Someday I’ll come back and they’ll be there again, the rolling fields and the small patches of woods, the corn and hayfields, whispering in the midday breeze under a fat sun in a cloudless sky. They’ll return, and so will my youth, and I’ll run through the tall grass just because I can. My lungs will fill with the warm afternoon air I push through, and I’ll run until I collapse in the cool shade of one of those big oaks just south of the railroad tracks. I’ll close my eyes and when I open them I’ll be dizzy from the fresh air in my lungs. The green of the treetops will swirl with the deep blue of the sky into a kaleidoscope that twirls and spins to the rhythm of my throbbing heart. After a while I’ll climb up on the tracks and follow them into town, past the empty backyards, the smell of freshly mown grass in my nostrils as I walk past and on to the grain elevator and feed mill. Then I’ll be downtown, standing on the tracks in the middle of Main Street, looking south at the storefronts. Everything will be the way it used to be; even the bank will be in that big old granite and marble building. The Ben Franklin store, the pharmacy, the bakery, the café, the grocery store, they’ll all be how they used to be.

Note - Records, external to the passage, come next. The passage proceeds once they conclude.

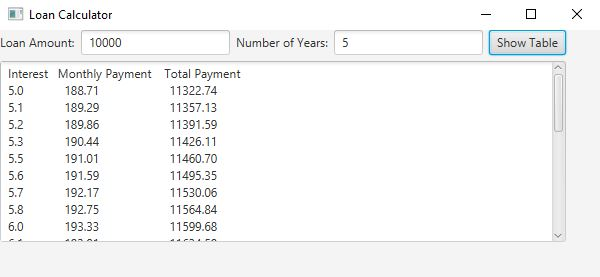
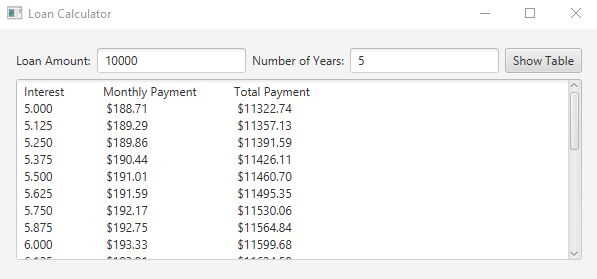
Actual finalized code...
I was looking over the README and I noticed that the sample image displayed the interest rate as only having one decimal place, when it should have had 3 decimal places.... and then I noticed that the GridPane was not centered, which really bothered me, so I fixed it real quick.

Changed region(s): [[0.0, 0.0289, 0.995, 0.9531], [0.392, 0.4332, 0.5126, 0.4621], [0.9347, 0.0289, 0.9648, 0.0578]]

diff --git a/LoansAndInterestRates/src/loansandinterestrates/LoansAndInterestRates.java b/LoansAndInterestRates/src/loansandinterestrates/LoansAndInterestRates.java
@@ -2,6 +2,7 @@ package loansandinterestrates;
 
 import javafx.application.Application;
 import javafx.event.ActionEvent;
+import javafx.geometry.Pos;
 import javafx.scene.Scene;
 import javafx.scene.control.Button;
 import javafx.stage.Stage;
@@ -33,10 +34,11 @@ public class LoansAndInterestRates extends Application {
         GridPane pane = new GridPane();
         pane.setHgap(5.5);
         pane.setVgap(5.5);
+        pane.setAlignment(Pos.CENTER);
 
         // creates text area for calculation output
         TextArea calculationDisplay = new TextArea();
-        calculationDisplay.setText("Interest   Monthly Payment    Total Payment    \n");
+        calculationDisplay.setText("Interest\t\tMonthly Payment\t\tTotal Payment    \n");
 
         // text fields to grab data for calculation
         TextField amount = new TextField();
@@ -101,7 +103,7 @@ public class LoansAndInterestRates extends Application {
         // returns string with interest rate, monthly payment, and total payment
         public String getData() {
             // this took me longer to do than the rest of the project :(
-            return String.format("%-5.3s %s $%.2f %s $%.2f", this.interestRate, "\t\t", this.monthlyPayment, "\t\t\t", this.totalPayment);
+            return String.format("%-5.3f %s $%.2f %s $%.2f", this.interestRate, "\t\t", this.monthlyPayment, "\t\t\t\t", this.totalPayment);
         }
     }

I’ll follow the tracks to the old train depot, and it’ll be open again, like it was when I was small, and I’ll step in and sit in the waiting area, brightly lit through big windows by the afternoon sun, dust dancing in the streams of light. After a while, in the distance, I’ll hear the rhythmic hum of my train coming, getting closer and louder, then I’ll hear the clanging of the crossing bells on Main Street as it pulls up to the station. An unattended door will open and I’ll climb up and board the empty and ancient passenger car. I’ll take a seat on one of the wooden benches next to a window. As I sit there, the train will start to move, and I’ll wonder where it’s going to take me. All I’ll know is that it’s not going to heaven, because heaven will be out my window, fading and vanishing.